Your task is to find every line in the records that holds the string "Segoe" and copy it.

Edit tracking data:
____

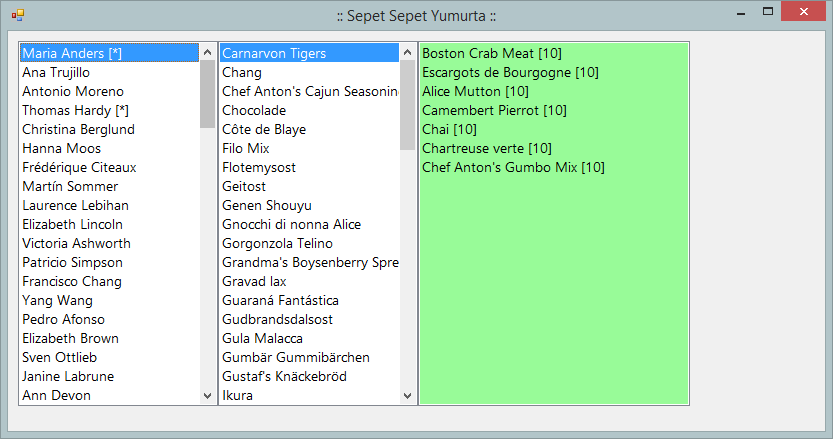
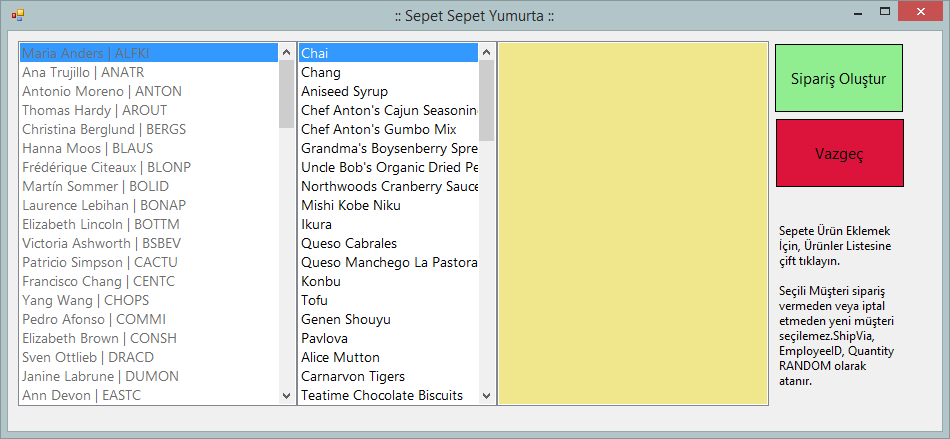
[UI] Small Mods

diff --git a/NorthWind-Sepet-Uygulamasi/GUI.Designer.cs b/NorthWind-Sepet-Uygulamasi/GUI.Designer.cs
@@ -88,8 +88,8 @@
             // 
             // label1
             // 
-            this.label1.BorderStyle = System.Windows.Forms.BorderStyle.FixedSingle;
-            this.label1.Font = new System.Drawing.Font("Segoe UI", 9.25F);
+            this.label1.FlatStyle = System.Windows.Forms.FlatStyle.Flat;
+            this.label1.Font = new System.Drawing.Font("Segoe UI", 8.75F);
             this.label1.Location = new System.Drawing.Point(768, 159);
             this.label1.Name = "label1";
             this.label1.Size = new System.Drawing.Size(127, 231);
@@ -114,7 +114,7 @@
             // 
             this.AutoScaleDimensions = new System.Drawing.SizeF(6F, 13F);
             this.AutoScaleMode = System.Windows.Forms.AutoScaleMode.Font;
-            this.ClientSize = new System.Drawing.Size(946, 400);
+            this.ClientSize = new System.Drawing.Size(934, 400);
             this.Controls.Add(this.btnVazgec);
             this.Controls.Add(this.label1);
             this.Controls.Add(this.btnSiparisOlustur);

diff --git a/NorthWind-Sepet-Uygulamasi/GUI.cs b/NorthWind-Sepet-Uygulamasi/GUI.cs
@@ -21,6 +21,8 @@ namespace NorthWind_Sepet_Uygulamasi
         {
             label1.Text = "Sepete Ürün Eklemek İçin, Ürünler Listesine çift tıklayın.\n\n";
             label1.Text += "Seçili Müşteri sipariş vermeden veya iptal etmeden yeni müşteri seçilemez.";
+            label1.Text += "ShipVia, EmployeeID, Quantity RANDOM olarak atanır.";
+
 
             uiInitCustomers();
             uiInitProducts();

____

__RESPONSE__.
-            this.label1.Font = new System.Drawing.Font("Segoe UI", 9.25F);
+            this.label1.Font = new System.Drawing.Font("Segoe UI", 8.75F);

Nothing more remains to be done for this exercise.